[EXERCISE AIM]
Report the count of lines in the records that contain "width", without any added text.

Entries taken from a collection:

● ● ● ● ● ● ●

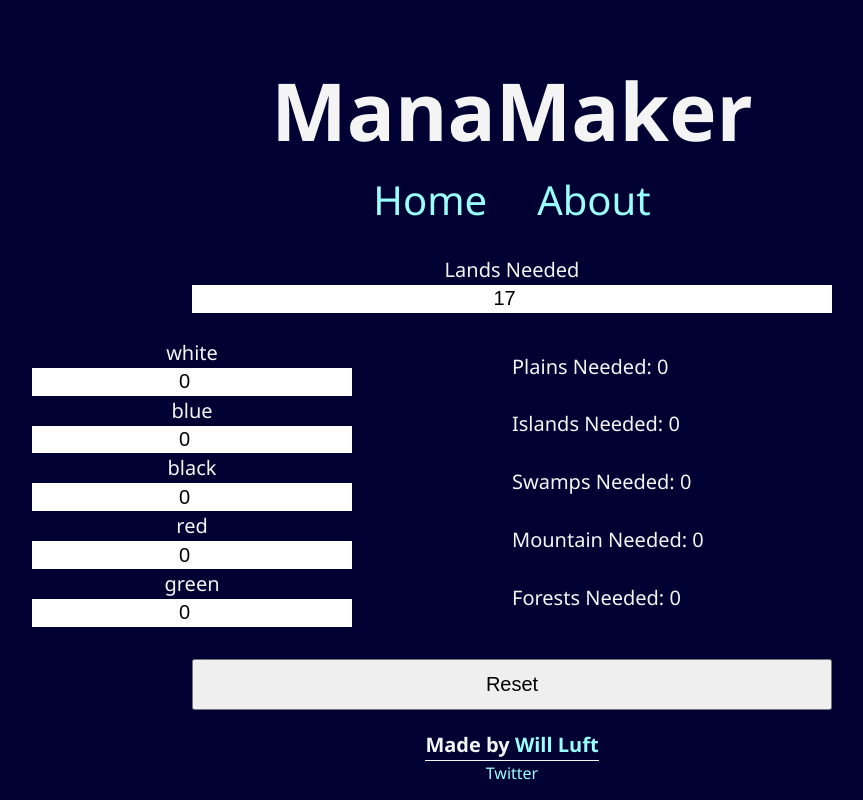
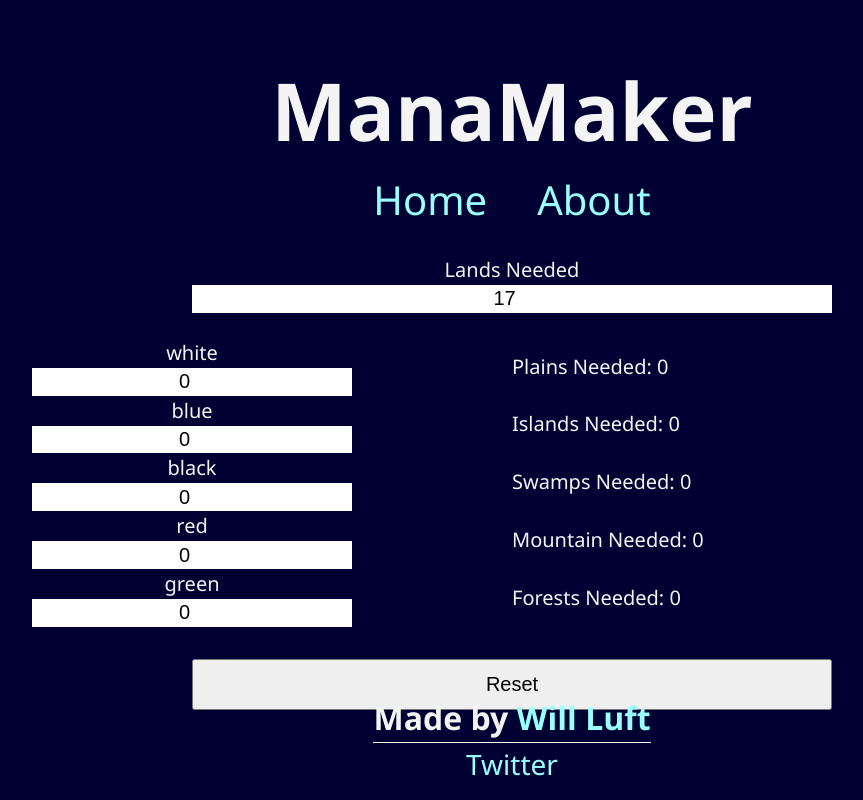
Before and after one commit to wdluft/manamaker-version-2, a React app: page / in a window 1280 px wide. Shown: the whole page, without its empty margins (128-991 px from the left). Built offline with nearby package versions, Linux system fonts and the light colour scheme.

Commit message:
Added media queries to footer styles

```diff
--- a/src/components/footer/Footer.js
+++ b/src/components/footer/Footer.js
@@ -33,4 +33,18 @@ const StyledFooter = styled.footer`
   p {
     font-size: 1rem;
   }
+
+  @media (min-width: 500px) {
+    h1 {
+      font-size: 2rem;
+    }
+
+    p {
+      font-size: 1.75rem;
+    }
+  }
+
+  @media (min-width: 750px) {
+
+  }
 `;
```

● ● ● ● ● ● ●

[RESULT OF THE TASK]
2